As far as the logic of identity goes, all you need to know are two principles.

This first principle.

You can see that this principle must be true from the meaning of identity: b=c requires that one and the same object have both labels.

And this first principle is exactly what you need to prove the argument we were just looking at.

The second principle says, roughly, that everything is identical to itself.

You can see that this principle must be true from the meaning of identity: a=a requires only that one and the object named 'a' be named 'a', which you can't really avoid. (In case you're thinking there's a tricky issue about what happens if nothing is named 'a', well done. In our system of logic, we rule that possibility out by stipulation to keep things simple.)

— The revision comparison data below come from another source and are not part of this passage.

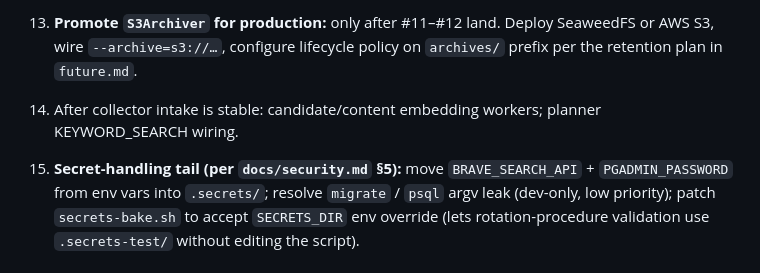
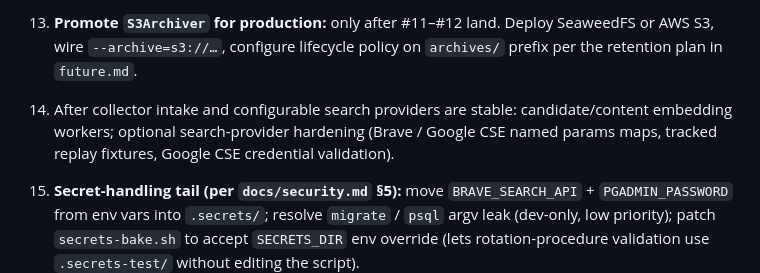
Before and after one commit to ChiaYuChang/prism, a Markdown page: docs/plan/todo.md, the part around the change. GitHub-like rendering.

```diff
--- a/docs/plan/todo.md
+++ b/docs/plan/todo.md
@@ -66,7 +66,7 @@ Phase A (`ArticleParser` removal + tests for kept components) and the 2026-05 la
 
 13. **Promote `S3Archiver` for production:** only after #11–#12 land. Deploy SeaweedFS or AWS S3, wire `--archive=s3://…`, configure lifecycle policy on `archives/` prefix per the retention plan in `future.md`.
 
-14. After collector intake is stable: candidate/content embedding workers; planner KEYWORD_SEARCH wiring.
+14. After collector intake and configurable search providers are stable: candidate/content embedding workers; optional search-provider hardening (Brave / Google CSE named params maps, tracked replay fixtures, Google CSE credential validation).
 
 15. **Secret-handling tail (per `docs/security.md` §5):** move `BRAVE_SEARCH_API` + `PGADMIN_PASSWORD` from env vars into `.secrets/`; resolve `migrate` / `psql` argv leak (dev-only, low priority); patch `secrets-bake.sh` to accept `SECRETS_DIR` env override (lets rotation-procedure validation use `.secrets-test/` without editing the script).
 
```
Also changed, not shown: README.md (+4 -4 lines), docs/plan/done.md (+15 -0 lines).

These principles are all you need to understand the logical notion of identity. They allow you to do things like prove that identity is a symmetric and transitive relation.

I want to show you quickly how to work with identity in logic-ex.

Let’s add a person to the possible situation

Here I’ve added some names

I’ve called one person ‘a’ and the other ‘b’.

Of course this makes the first sentence false, not true.
How do I make it true?

Like this ...

I’ve given one person both names.
To give more than one name to a person, simply type multiple names
separated by commas or spaces (or both), just as I’ve done here.

And this makes the sentence ‘a=b’ true, of course.

But what about the next sentence, ‘not b=c’?

To make this true or false, I need to give someone the name c.
I’m going to add that to the person already known as ‘a’ and ‘b’.

So here you see one person has all three names

Of course this means the second sentence, ‘not b=c’ is false.
We need to make that true.
How are we going to do that?

Let me re-arrange the names.

You see that I’ve named the other, yellow person c.

And this is enough to make the second sentence true.

2.5, 2.6